• Assigned task
Among the records below, find each line that includes the string "Science" and copy it.

########

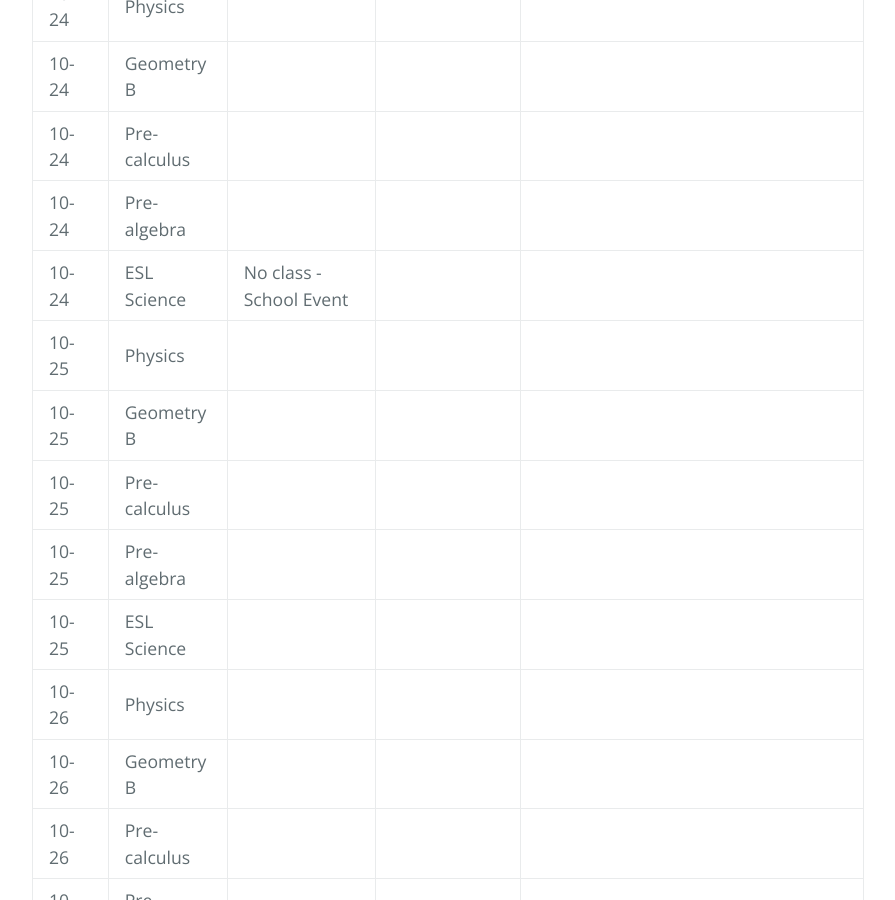
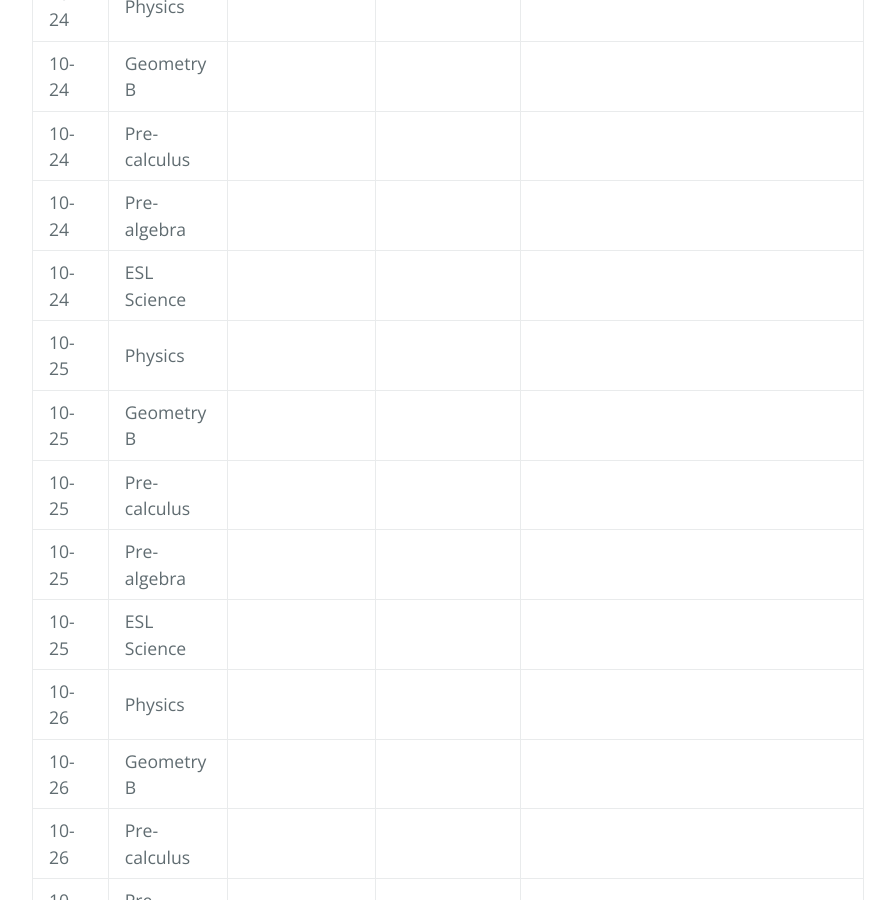
Before and after one commit to gpayoo/gpayoo, a Jekyll site: the page built from index.md, in a window 1280 px wide and 900 px high, scrolled down 1740 px. Shown: the whole window, without its empty margins (192-1087 px from the left). Built offline with Jekyll 4.4.1, drawn with Linux system fonts in a browser that asks for light colours; our own code applies the rules of GitHub Pages for plain Markdown files.

Commit message:
Update index.md

```diff
--- a/index.md
+++ b/index.md
@@ -29,7 +29,7 @@ layout: default
 | 10-24 | Geometry B |   | |   |
 | 10-24 | Pre-calculus | | |
 | 10-24 | Pre-algebra |   | |
-| 10-24 | ESL Science | No class - School Event |  |
+| 10-24 | ESL Science |  |  |
 | 10-25 | Physics |  | |
 | 10-25 | Geometry B |   | |   |
 | 10-25 | Pre-calculus | | |
```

########

• Exercise answer
-| 10-24 | ESL Science | No class - School Event |  |
+| 10-24 | ESL Science |  |  |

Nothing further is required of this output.